The scene translator converts Maya data into a RIB file which the render engine understands.

The scene information from Maya is translated into a RIB file. This RIB file contains everything from geometry and information on which shaders are used to render resolution and certain render settings like shading rate. Since a RIB file is written in the common RenderMan language every RenderMan compliant renderer can interpret it and render it.

The RIB file can be displayed as an ASCII file, looks a bit like a programming language and is actually quite readable. We often opened up the RIB file to see where things went wrong when the renderer didn't give us the expected results.

In larger studios this RIB file is usually hacked to add in extra elements before the the final render is made.

RSL or RenderMan Shading Language

Shaders are render engine dependent. This means that when you go from one render engine to another you need to redo the shading. To tackle this problem between RenderMan compliant renderers, the standard provides a common shading language called RenderMan Shading Language. This is a simplified programming language to code shaders. These shaders are then compiled and used by the render engine.

Coding shaders is not what most artists want to do but since RenderMan Studio has a visual tool to create shaders called Slim, artists don't have to feel left behind. Understanding how to code shaders can give you a better insight in how shading works in CGI though.

RenderMan Studio

Pixar's RenderMan is available as a package called RenderMan Studio. It contains:
  • RenderMan for Maya (Pro)
  • Slim
  • it
  • Tractor
RenderMan for Maya is the core plug-in. It deals with the scene settings and takes care of translating the scene information into a RIB file. It comes with its own Maya menu and custom shelf.

Slim is the shading management tool. It is an external running program but can be connected to your Maya scene. Custom shading networks can be generated visually as well as trough coding in RSL.

"It" is the image tool. When rendering out your images you can do so to the Maya renderview but also to "it". "It" is much more flexible and allows even simple compositing trough scripting. It also allows the use of Look Up Tables and displays actual pixel values, something the Maya renderview is lacking.

Tractor is the render farm tool which queues and manages your renders. Not only can you manage your RenderMan renders but also other jobs like Nuke composites which you want to be calculated on the render farm.

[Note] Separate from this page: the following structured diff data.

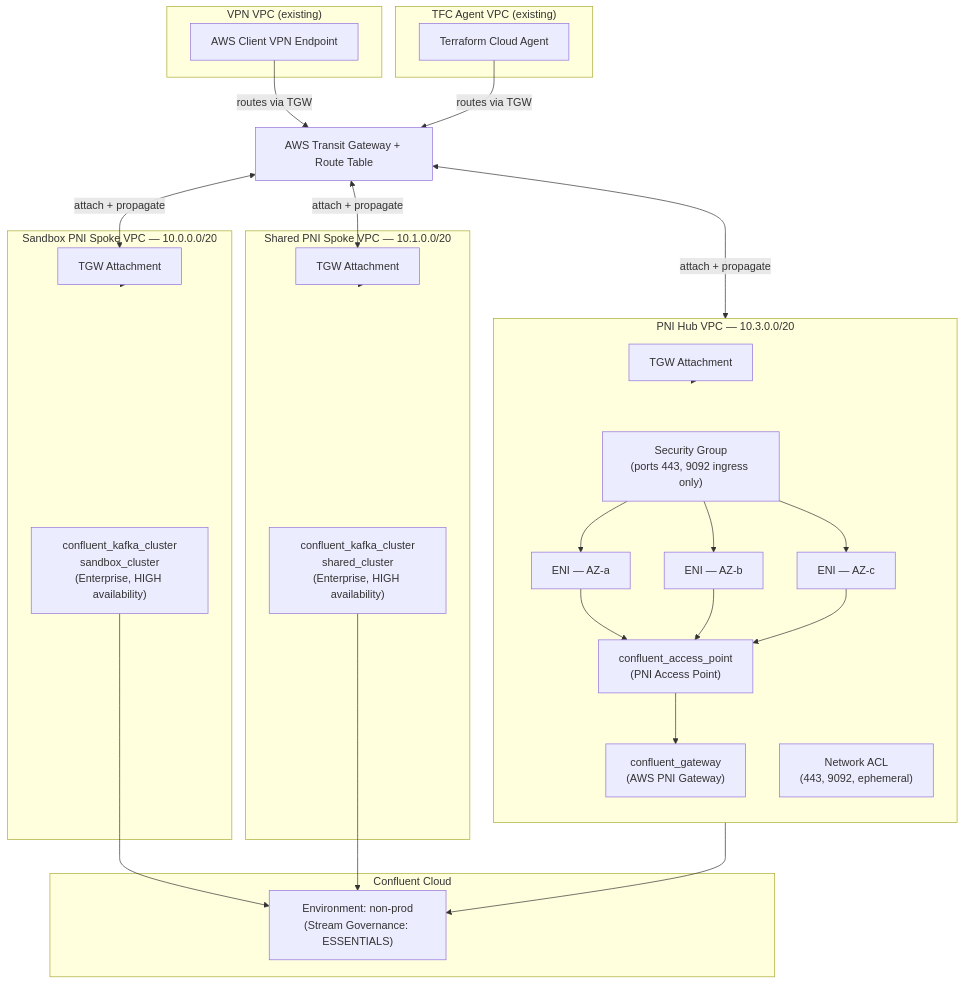
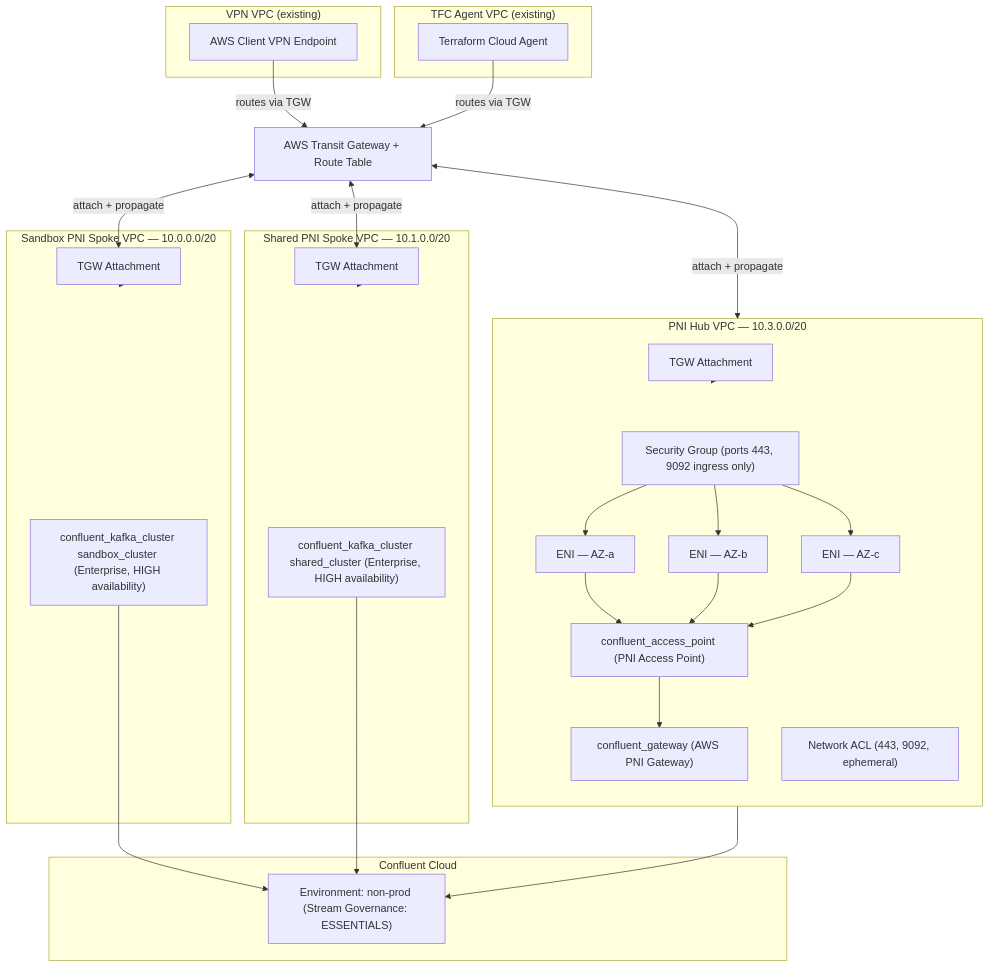
The first of 3 diagrams in README.md (j3-signalroom/iac-cc-aws_pni-infrastructure_networking-example), drawn with Mermaid before and after one commit. The commit also changed 1 other file, not shown here.

Commit message:
Resolved #50.

````diff
--- a/README.md
+++ b/README.md
@@ -52,53 +52,53 @@
 ```mermaid
 flowchart TD
     subgraph VPN["VPN VPC (existing)"]
         CVE["AWS Client VPN Endpoint"]
     end
 
     subgraph TFC_AGENT["TFC Agent VPC (existing)"]
         AGENT["Terraform Cloud Agent"]
     end
 
     TGW["AWS Transit Gateway + Route Table"]
 
     subgraph PNI_HUB["PNI Hub VPC — 10.3.0.0/20"]
         direction TB
-        SG["Security Group\n(ports 443, 9092 ingress only)"]
-        NACL["Network ACL\n(443, 9092, ephemeral)"]
+        SG["Security Group (ports 443, 9092 ingress only)"]
+        NACL["Network ACL (443, 9092, ephemeral)"]
         ENI1["ENI — AZ-a"]
         ENI2["ENI — AZ-b"]
         ENI3["ENI — AZ-c"]
         TGW_ATT_HUB["TGW Attachment"]
-        GW["confluent_gateway\n(AWS PNI Gateway)"]
-        AP["confluent_access_point\n(PNI Access Point)"]
+        GW["confluent_gateway (AWS PNI Gateway)"]
+        AP["confluent_access_point (PNI Access Point)"]
         SG --> ENI1 & ENI2 & ENI3
         ENI1 & ENI2 & ENI3 --> AP
         AP --> GW
     end
 
     subgraph SANDBOX_SPOKE["Sandbox PNI Spoke VPC — 10.0.0.0/20"]
         TGW_ATT_SB["TGW Attachment"]
-        SK_CLUSTER["confluent_kafka_cluster\nsandbox_cluster\n(Enterprise, HIGH availability)"]
+        SK_CLUSTER["confluent_kafka_cluster sandbox_cluster (Enterprise, HIGH availability)"]
     end
 
     subgraph SHARED_SPOKE["Shared PNI Spoke VPC — 10.1.0.0/20"]
         TGW_ATT_SH["TGW Attachment"]
-        SH_CLUSTER["confluent_kafka_cluster\nshared_cluster\n(Enterprise, HIGH availability)"]
+        SH_CLUSTER["confluent_kafka_cluster shared_cluster (Enterprise, HIGH availability)"]
     end
 
     subgraph CONFLUENT_CLOUD["Confluent Cloud"]
-        ENV["Environment: non-prod\n(Stream Governance: ESSENTIALS)"]
+        ENV["Environment: non-prod (Stream Governance: ESSENTIALS)"]
         GW --> ENV
         SK_CLUSTER --> ENV
         SH_CLUSTER --> ENV
     end
 
     CVE -->|"routes via TGW"| TGW
     AGENT -->|"routes via TGW"| TGW
     TGW <-->|"attach + propagate"| TGW_ATT_HUB
     TGW <-->|"attach + propagate"| TGW_ATT_SB
     TGW <-->|"attach + propagate"| TGW_ATT_SH
     TGW_ATT_HUB --> PNI_HUB
     TGW_ATT_SB --> SANDBOX_SPOKE
     TGW_ATT_SH --> SHARED_SPOKE
 ```
````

RenderMan Studio comes with an embedded render license so even small VFX studios can get started straight away.



master blaster said...

Brilliant your explanation is so good .....

Frederic said...

Thanks, I'll keep doing my best to write good blog posts.